Apollo 1 Crew

D. Vogt's image for:
"Apollo 1 Crew"
Image by: 

There is no such thing as a safe space flight: launching atop what amounts to an enormous, barely controlled explosion; flying through the near-vacuum of Earth orbit; and then plunging back to the surface with only a perilously fragile heat shield for protection. Eighteen American and Russian astronauts have lost their lives since the first space flights in the 1960s. Tragically, the crew of Apollo 1 - Gus Grissom, Edward White, and Roger Chaffee - never even made it off the ground. They were killed by a fire during early preparations for launch on January 27, 1967.

As with all Apollo missions, Apollo 1 was assigned a crew of three: Gus Grissom, Edward White, and Roger Chaffee. Later on, the crew would be divided upon reaching the Moon, with a command module pilot remaining with the bulk of the spacecraft in orbit, and the other two taking the lander down to the lunar surface. However - and this perhaps makes the incident even more tragic - Apollo 1, also designated AS-204, was only to be a test flight. The three men would fly the command module into Earth orbit without a lunar module, stay up for as much as two weeks testing flight systems and their own ability to survive long periods of time in space, and then splashdown.

Grissom, the commander, was a highly experienced astronaut, having previously flown on both Mercury and Gemini spacecraft. An Indiana-born air force officer who flew an F-86 Sabre in the Korean War and subsequently trained as a flight instructor and test pilot, Grissom flew the Liberty Bell 7 into space in 1961, only the second American to reach space. He flew again on Gemini 3, the first manned Gemini flight in 1964, and was then chosen to command the first Apollo flight.

Edward White, the senior pilot, was another U.S. Air Force officer, fighting during the Korean War and then becoming a test pilot. He was recruited by NASA as part of Astronaut Group 2 in 1962, too late to join Grissom on the first Mercury missions but in time to make the first American spacewalk as the pilot of Gemini 4 in 1965. It was White who made the desperate and unsuccessful attempt to open the hatch aboard Apollo 1 in 1967.

Roger Chaffee, the second pilot, was a navy officer from Michigan. He was also the most junior of the astronauts aboard Apollo 1. Chaffee had stayed with the U.S. Navy during the early 1960s, flying a reconnaissance aircraft during the Cuban missile crisis, before being selected as part of Astronaut Group 3 in 1963. It was Chaffee who first reported the fire aboard the capsule in 1967.

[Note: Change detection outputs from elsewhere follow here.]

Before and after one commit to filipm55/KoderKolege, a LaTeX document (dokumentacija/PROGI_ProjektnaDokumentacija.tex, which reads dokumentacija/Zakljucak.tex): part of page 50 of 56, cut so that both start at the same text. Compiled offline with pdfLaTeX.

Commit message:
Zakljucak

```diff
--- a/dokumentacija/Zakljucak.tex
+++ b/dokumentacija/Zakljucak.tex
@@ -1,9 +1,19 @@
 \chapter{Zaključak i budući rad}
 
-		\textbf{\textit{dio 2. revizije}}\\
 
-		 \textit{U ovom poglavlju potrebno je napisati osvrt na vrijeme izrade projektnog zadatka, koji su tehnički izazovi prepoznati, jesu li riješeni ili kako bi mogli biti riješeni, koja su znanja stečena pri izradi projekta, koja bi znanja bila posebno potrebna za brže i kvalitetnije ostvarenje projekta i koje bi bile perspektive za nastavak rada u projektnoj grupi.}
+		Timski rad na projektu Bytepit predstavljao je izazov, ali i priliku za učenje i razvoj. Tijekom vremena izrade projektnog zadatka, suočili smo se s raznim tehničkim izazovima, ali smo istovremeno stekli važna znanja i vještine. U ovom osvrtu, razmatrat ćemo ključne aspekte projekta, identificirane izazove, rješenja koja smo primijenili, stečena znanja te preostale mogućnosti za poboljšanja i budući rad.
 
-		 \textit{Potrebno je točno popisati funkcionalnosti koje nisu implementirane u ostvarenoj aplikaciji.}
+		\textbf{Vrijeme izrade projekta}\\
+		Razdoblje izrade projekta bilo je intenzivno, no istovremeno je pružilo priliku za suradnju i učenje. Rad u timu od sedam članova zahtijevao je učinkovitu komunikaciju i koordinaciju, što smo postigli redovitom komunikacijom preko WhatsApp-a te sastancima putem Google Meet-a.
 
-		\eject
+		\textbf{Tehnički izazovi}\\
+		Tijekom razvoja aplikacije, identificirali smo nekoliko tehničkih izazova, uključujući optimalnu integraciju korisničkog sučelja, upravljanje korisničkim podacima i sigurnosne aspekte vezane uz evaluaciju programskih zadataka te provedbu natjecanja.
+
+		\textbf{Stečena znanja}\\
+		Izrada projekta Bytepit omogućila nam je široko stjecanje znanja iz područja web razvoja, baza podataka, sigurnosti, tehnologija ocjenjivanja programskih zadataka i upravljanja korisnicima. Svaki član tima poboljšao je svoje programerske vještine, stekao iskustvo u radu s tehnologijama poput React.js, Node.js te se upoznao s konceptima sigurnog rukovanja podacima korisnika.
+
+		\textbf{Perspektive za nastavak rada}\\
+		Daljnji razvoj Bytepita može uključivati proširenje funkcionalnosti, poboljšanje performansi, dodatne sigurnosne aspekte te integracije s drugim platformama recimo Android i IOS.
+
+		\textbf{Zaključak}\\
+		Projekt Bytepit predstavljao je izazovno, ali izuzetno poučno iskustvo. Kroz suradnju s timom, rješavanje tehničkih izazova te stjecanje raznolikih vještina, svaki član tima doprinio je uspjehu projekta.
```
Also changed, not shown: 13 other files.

The command module, the core of the Apollo space mission, was substantially larger and more sophisticated than the previous Mercury and Gemini spacecraft, and had resulted in a wide variety of design debates. Over the objection of the principal contractor, NASA had insisted upon a pure oxygen air mixture for the module, rather than an Earth-normal mixture of oxygen and nitrogen, citing previous success with the approach in the Gemini and Mercury spacecraft. In addition, based on a near-disastrous unintended emergency hatch opening on Grissom's first space flight, during the Mercury project, NASA turned down a suggestion for an outward-opening hatch with explosive bolts, which could be fired in an emergency to allow rapid exit. On Grissom's Liberty Bell 7, the hatch had blown open just after landing; had it opened earlier, he would have been killed. NASA, in a controversial decision, decided that a fully secure hatch during flight was more important than an easily-opened hatch in the unlikely event of an emergency.

Both decisions were fateful ones. On January 27, the three men were strapped into the command module performing a test of the ship systems under its own power, when, during a routine checklist, they suddenly reported a fire within the spacecraft. In the oxygen-rich atmosphere, the fire spread horrifyingly quickly - and the astronauts were unable to open the hatch. Within about one minute, all three men were dead.

More about this author: D. Vogt

From Around the Web